Exercise details: Output the full listing below exactly.

*** Available data ***

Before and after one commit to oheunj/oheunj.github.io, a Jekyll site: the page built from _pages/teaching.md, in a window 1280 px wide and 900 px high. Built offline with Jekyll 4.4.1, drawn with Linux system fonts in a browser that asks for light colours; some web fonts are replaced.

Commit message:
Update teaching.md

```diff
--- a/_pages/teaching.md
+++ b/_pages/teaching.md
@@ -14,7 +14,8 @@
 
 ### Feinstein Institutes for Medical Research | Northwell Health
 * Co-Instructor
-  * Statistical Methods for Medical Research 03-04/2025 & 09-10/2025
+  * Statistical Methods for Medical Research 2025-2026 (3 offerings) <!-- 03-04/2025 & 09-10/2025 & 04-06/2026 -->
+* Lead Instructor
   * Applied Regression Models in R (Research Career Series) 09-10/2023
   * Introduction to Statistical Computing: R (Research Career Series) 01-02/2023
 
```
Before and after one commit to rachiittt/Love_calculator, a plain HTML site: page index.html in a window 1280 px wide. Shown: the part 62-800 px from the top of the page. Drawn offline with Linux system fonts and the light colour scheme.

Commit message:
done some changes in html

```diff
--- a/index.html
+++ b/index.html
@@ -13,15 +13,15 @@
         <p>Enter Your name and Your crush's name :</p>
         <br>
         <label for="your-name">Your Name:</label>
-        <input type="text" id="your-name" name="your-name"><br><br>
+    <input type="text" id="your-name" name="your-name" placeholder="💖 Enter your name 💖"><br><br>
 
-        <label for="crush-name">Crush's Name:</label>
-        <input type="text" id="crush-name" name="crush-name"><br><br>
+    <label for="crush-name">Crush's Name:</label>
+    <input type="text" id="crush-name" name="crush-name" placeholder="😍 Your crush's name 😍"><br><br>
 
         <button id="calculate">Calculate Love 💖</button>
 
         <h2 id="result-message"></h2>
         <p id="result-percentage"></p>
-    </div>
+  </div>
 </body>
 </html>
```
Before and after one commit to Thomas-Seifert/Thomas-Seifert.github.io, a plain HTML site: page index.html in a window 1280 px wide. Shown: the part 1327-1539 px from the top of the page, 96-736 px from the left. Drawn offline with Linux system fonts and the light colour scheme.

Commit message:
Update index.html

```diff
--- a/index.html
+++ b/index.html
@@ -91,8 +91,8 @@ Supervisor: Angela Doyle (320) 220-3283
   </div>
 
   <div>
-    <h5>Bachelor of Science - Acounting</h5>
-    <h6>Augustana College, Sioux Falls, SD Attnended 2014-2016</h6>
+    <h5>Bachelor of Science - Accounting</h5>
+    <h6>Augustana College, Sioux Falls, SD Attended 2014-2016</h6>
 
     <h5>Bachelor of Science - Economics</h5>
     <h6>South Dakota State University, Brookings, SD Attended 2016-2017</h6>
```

*** End of Available data ***

Result of the exercise:
Before and after one commit to oheunj/oheunj.github.io, a Jekyll site: the page built from _pages/teaching.md, in a window 1280 px wide and 900 px high. Built offline with Jekyll 4.4.1, drawn with Linux system fonts in a browser that asks for light colours; some web fonts are replaced.

Commit message:
Update teaching.md

```diff
--- a/_pages/teaching.md
+++ b/_pages/teaching.md
@@ -14,7 +14,8 @@
 
 ### Feinstein Institutes for Medical Research | Northwell Health
 * Co-Instructor
-  * Statistical Methods for Medical Research 03-04/2025 & 09-10/2025
+  * Statistical Methods for Medical Research 2025-2026 (3 offerings) <!-- 03-04/2025 & 09-10/2025 & 04-06/2026 -->
+* Lead Instructor
   * Applied Regression Models in R (Research Career Series) 09-10/2023
   * Introduction to Statistical Computing: R (Research Career Series) 01-02/2023
 
```
Before and after one commit to rachiittt/Love_calculator, a plain HTML site: page index.html in a window 1280 px wide. Shown: the part 62-800 px from the top of the page. Drawn offline with Linux system fonts and the light colour scheme.

Commit message:
done some changes in html

```diff
--- a/index.html
+++ b/index.html
@@ -13,15 +13,15 @@
         <p>Enter Your name and Your crush's name :</p>
         <br>
         <label for="your-name">Your Name:</label>
-        <input type="text" id="your-name" name="your-name"><br><br>
+    <input type="text" id="your-name" name="your-name" placeholder="💖 Enter your name 💖"><br><br>
 
-        <label for="crush-name">Crush's Name:</label>
-        <input type="text" id="crush-name" name="crush-name"><br><br>
+    <label for="crush-name">Crush's Name:</label>
+    <input type="text" id="crush-name" name="crush-name" placeholder="😍 Your crush's name 😍"><br><br>
 
         <button id="calculate">Calculate Love 💖</button>
 
         <h2 id="result-message"></h2>
         <p id="result-percentage"></p>
-    </div>
+  </div>
 </body>
 </html>
```
Before and after one commit to Thomas-Seifert/Thomas-Seifert.github.io, a plain HTML site: page index.html in a window 1280 px wide. Shown: the part 1327-1539 px from the top of the page, 96-736 px from the left. Drawn offline with Linux system fonts and the light colour scheme.

Commit message:
Update index.html

```diff
--- a/index.html
+++ b/index.html
@@ -91,8 +91,8 @@ Supervisor: Angela Doyle (320) 220-3283
   </div>
 
   <div>
-    <h5>Bachelor of Science - Acounting</h5>
-    <h6>Augustana College, Sioux Falls, SD Attnended 2014-2016</h6>
+    <h5>Bachelor of Science - Accounting</h5>
+    <h6>Augustana College, Sioux Falls, SD Attended 2014-2016</h6>
 
     <h5>Bachelor of Science - Economics</h5>
     <h6>South Dakota State University, Brookings, SD Attended 2016-2017</h6>
```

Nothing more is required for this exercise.